groundbreaking or clever enough.
On one hand, the fretting is all me. It’s one of my favorite pastimes, and I
am really good at it. On the other
hand, the fretting speaks to a deeper issue—a truth—that’s important to
I dove back into the blogsphere because a good friend of
mine in the self-help/professional development world encouraged me to do
so. She thought I had a lot to say
about “getting real” in the personal and professional realms that people needed
to hear. That felt good, and I was
excited about the prospect that my words could help people. When it came down to sitting in front
of my keyboard, however, I froze.
I mean, I couldn’t write just anything. People were counting on me! I needed to be brilliant! And cool! No one would notice, much less care, otherwise.
Wait a minute…that didn’t make sense, either.
A very dear friend of mine told me something about Paul
McCartney and the way he works.
Apparently, he sits down at the piano for three hours nearly every
day. He plunks and he plays, and, according
to him, very little of it feels inspired.
Very little of it evolves into a hit song.
That story popped into my head again, and it gave rise to a
thought: what if it was okay to just keep it simple? What if it was okay to NOT be brilliant in this moment? What if it was okay to give what I have
right now…to keep it simple and basic, and just put something—anything—down?
Thus, the post “Confessions of a ‘Go for It' Guy” was
born. After I read the thing,
I…well…you know. But later I
realized that by allowing myself to be where I was, not beat myself up for it,
and then take a step forward anyway was a pretty brilliant stroke.
For one, it meant that I wrote something. When you’re a writer, this is a pretty
big deal. It’s the “you can’t win
if you don’t play” thing. Any words
on paper means there’s a chance you might hit pay dirt. No words on paper means a zero percent
chance that’s going to happen.
For another thing, I realized that most basic concerns in my
life, like how I stay on task to achieve my aspirations or how I deal with
anger, might be the same things that vex other people, too. Suddenly, worrying about being dynamic
and groundbreaking and clever felt kind of selfish. Meeting myself at the intersection of energized and nervous,

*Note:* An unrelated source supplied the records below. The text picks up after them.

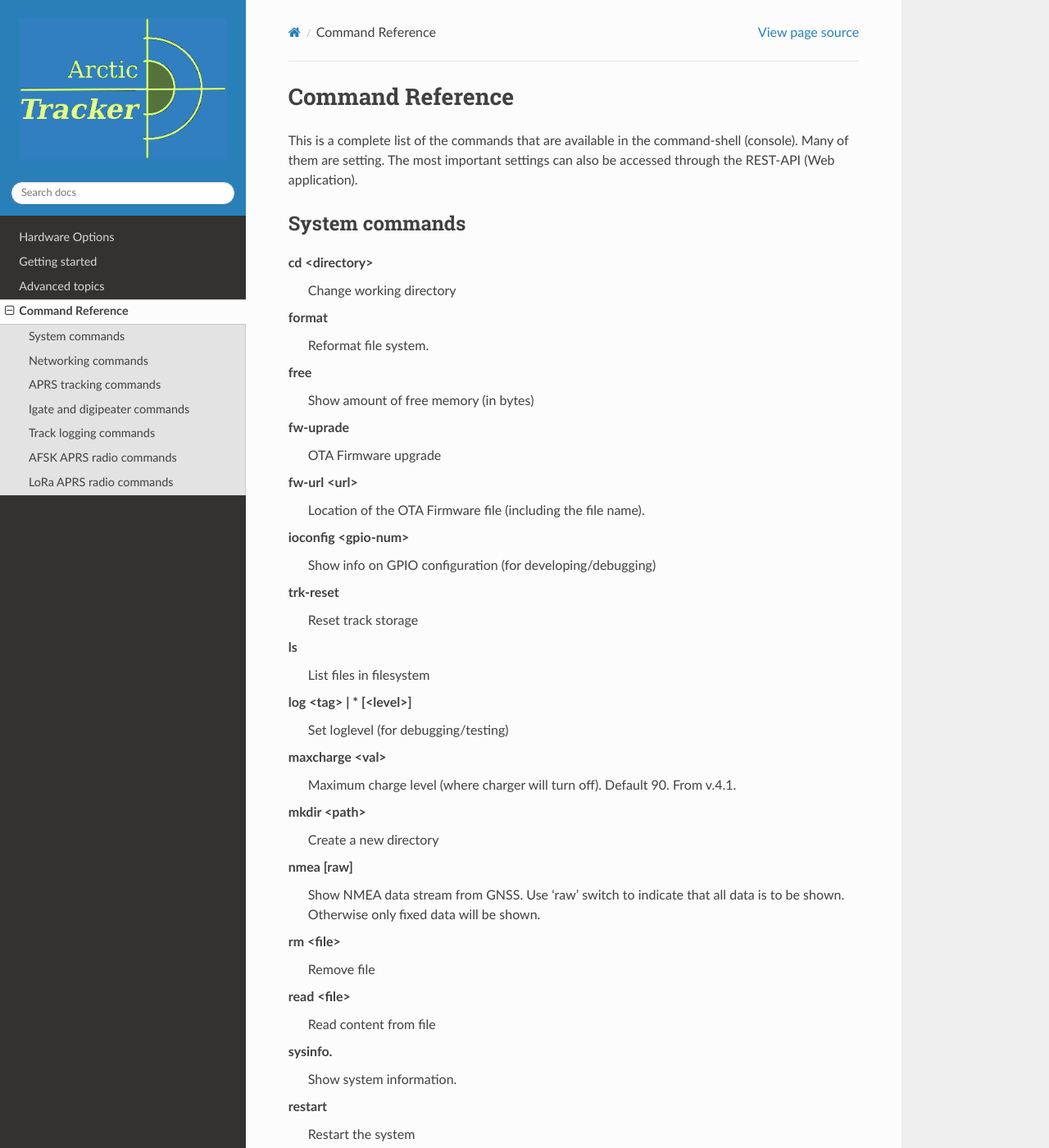
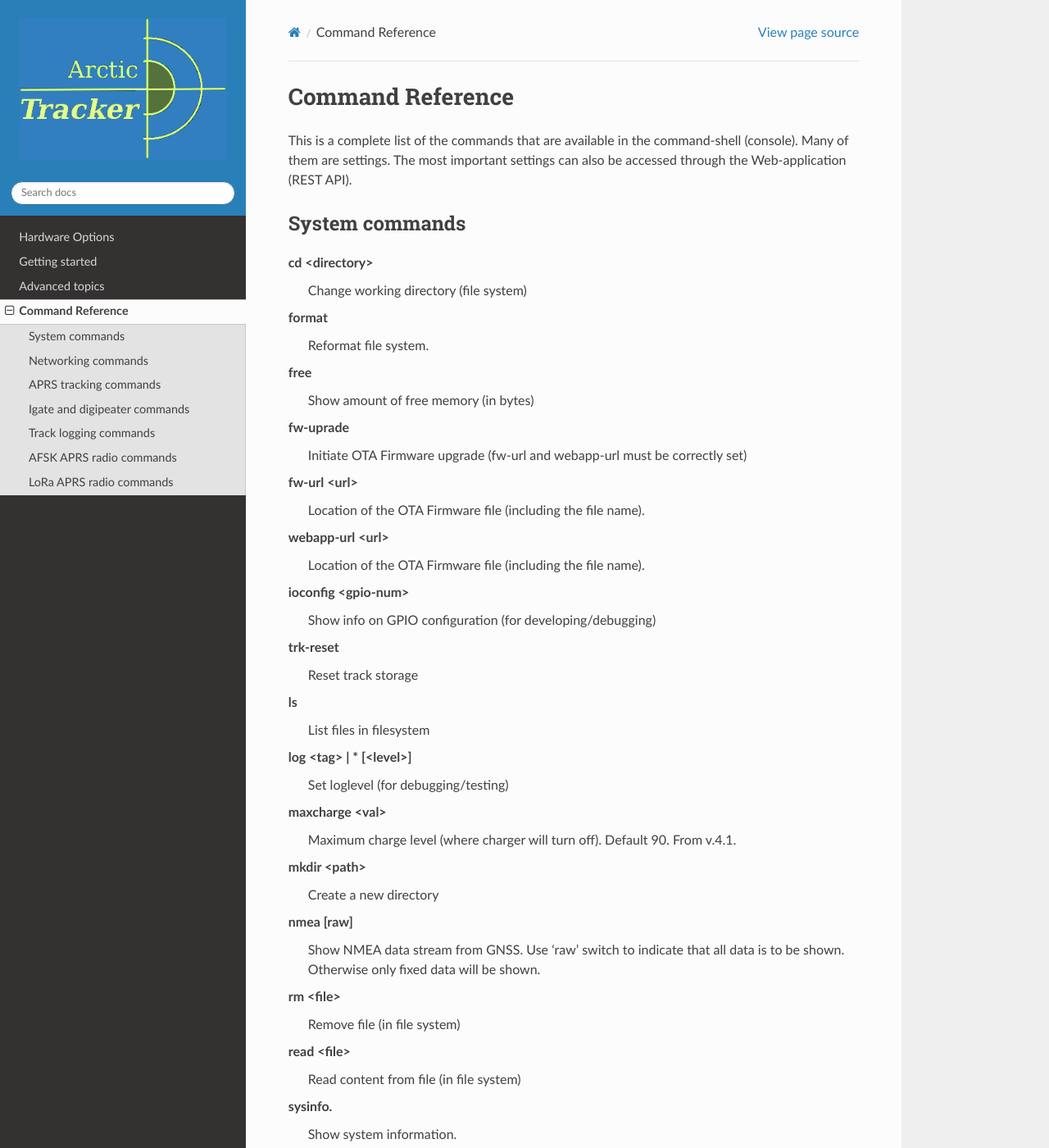
Before and after one commit to Hamlabs/ArcticTracker-docs, a Sphinx documentation site: the page built from docs/commandref.rst, in a window 1280 px wide and 1400 px high. Shown: the whole window at 82% size. Built offline with Sphinx 7.4.7 and the Read the Docs theme 3.1.0, drawn with Linux system fonts in a browser that asks for light colours; pages that are not in the unit, such as notebooks, are missing from menus; some of the changed text lies outside the part shown.

Commit message:
Update commandref.rst

```diff
--- a/docs/commandref.rst
+++ b/docs/commandref.rst
@@ -1,18 +1,20 @@
 Command Reference
 =================
-This is a complete list of the commands that are available in the command-shell (console). Many of them are setting. The most important settings can also be accessed through the REST-API (Web application).
+This is a complete list of the commands that are available in the command-shell (console). Many of them are settings. The most important settings can also be accessed through the Web-application (REST API).
 
 System commands
 ---------------
 **cd** <directory>
-    Change working directory
+    Change working directory (file system)
 **format**
     Reformat file system.
 **free**
     Show amount of free memory (in bytes)
 **fw-uprade**
-    OTA Firmware upgrade
+    Initiate OTA Firmware upgrade (fw-url and webapp-url must be correctly set)
 **fw-url** <url>
+    Location of the OTA Firmware file (including the file name).
+**webapp-url** <url>
     Location of the OTA Firmware file (including the file name).
 **ioconfig** <gpio-num>
     Show info on GPIO configuration (for developing/debugging)
@@ -30,13 +32,13 @@ System commands
     Show NMEA data stream from GNSS. Use 'raw' switch to indicate that all data is to be shown. Otherwise only
     fixed data will be shown.
 **rm** <file>
-    Remove file
+    Remove file (in file system)
 **read** <file>
-    Read content from file
+    Read content from file (in file system)
 **sysinfo**.
     Show system information.
 **restart**
-    Restart the system
+    Restart the system (reboot)
 **tasks**
     Show list of tasks running in system (threads/processes)
 **time**
```
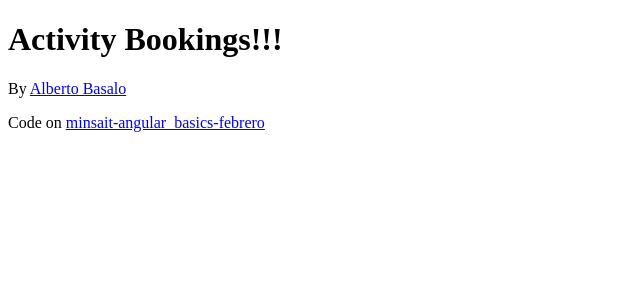
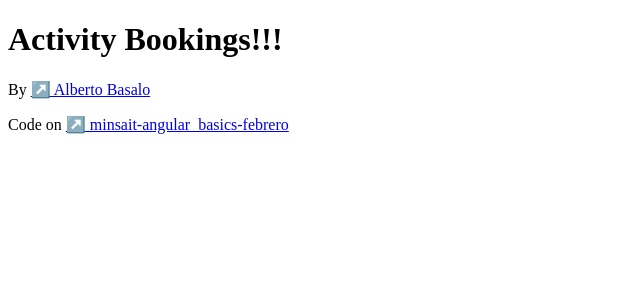
Before and after one commit to TrainingITCourses/minsait-ng_dev-23_02, an Angular app: page / in a window 1280 px wide. Shown: the top 300 px of the page, without its empty margins (0-640 px from the left). Built offline with nearby package versions, Linux system fonts and the light colour scheme.

Commit message:
feat: link component

```diff
--- a/src/app/layout/copyright/copyright.component.html
+++ b/src/app/layout/copyright/copyright.component.html
@@ -1,3 +1,3 @@
 <p>
-  Code on <a href="{{ repoUrl }}">{{ repoName }}</a>
+  Code on <app-link url="{{ repoUrl }}" caption="{{ repoName }}"></app-link>
 </p>
--- a/src/app/layout/footer/footer.component.html
+++ b/src/app/layout/footer/footer.component.html
@@ -1,4 +1,2 @@
-<p>
-  By <a href="{{ authorUrl }}">{{ author }}</a>
-</p>
+<p>By <app-link url="{{ authorUrl }}" caption="{{ author }}"> </app-link></p>
 <app-copyright></app-copyright>
--- a/src/app/layout/layout.module.ts
+++ b/src/app/layout/layout.module.ts
@@ -1,12 +1,13 @@
 import { CommonModule } from '@angular/common';
 import { NgModule } from '@angular/core';
+import { SharedModule } from '../shared/shared.module';
 import { CopyrightComponent } from './copyright/copyright.component';
 import { FooterComponent } from './footer/footer.component';
 import { HeaderComponent } from './header/header.component';
 
 @NgModule({
   declarations: [FooterComponent, HeaderComponent, CopyrightComponent],
-  imports: [CommonModule],
+  imports: [CommonModule, SharedModule],
   exports: [FooterComponent, HeaderComponent],
 })
 export class LayoutModule {}
--- /dev/null
+++ b/src/app/shared/link/link.component.html
@@ -0,0 +1 @@
+<a href="{{ url }}" target="_blank"> ↗️ {{ caption }}</a>
```
Also changed, not shown: src/app/shared/link/link.component.ts (added, +11 -0 lines), src/app/shared/shared.module.ts (added, +10 -0 lines), src/app/shared/link/link.component.css (added), 2 other files (tests, documents, lock files or other folders).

being honest with myself, and walking forward despite my urge to run away…all
of a sudden felt pretty dynamic.
And groundbreaking. And
maybe even clever.
It definitely felt real. And helpful. That
made all the difference and relaxed my furrowed brow.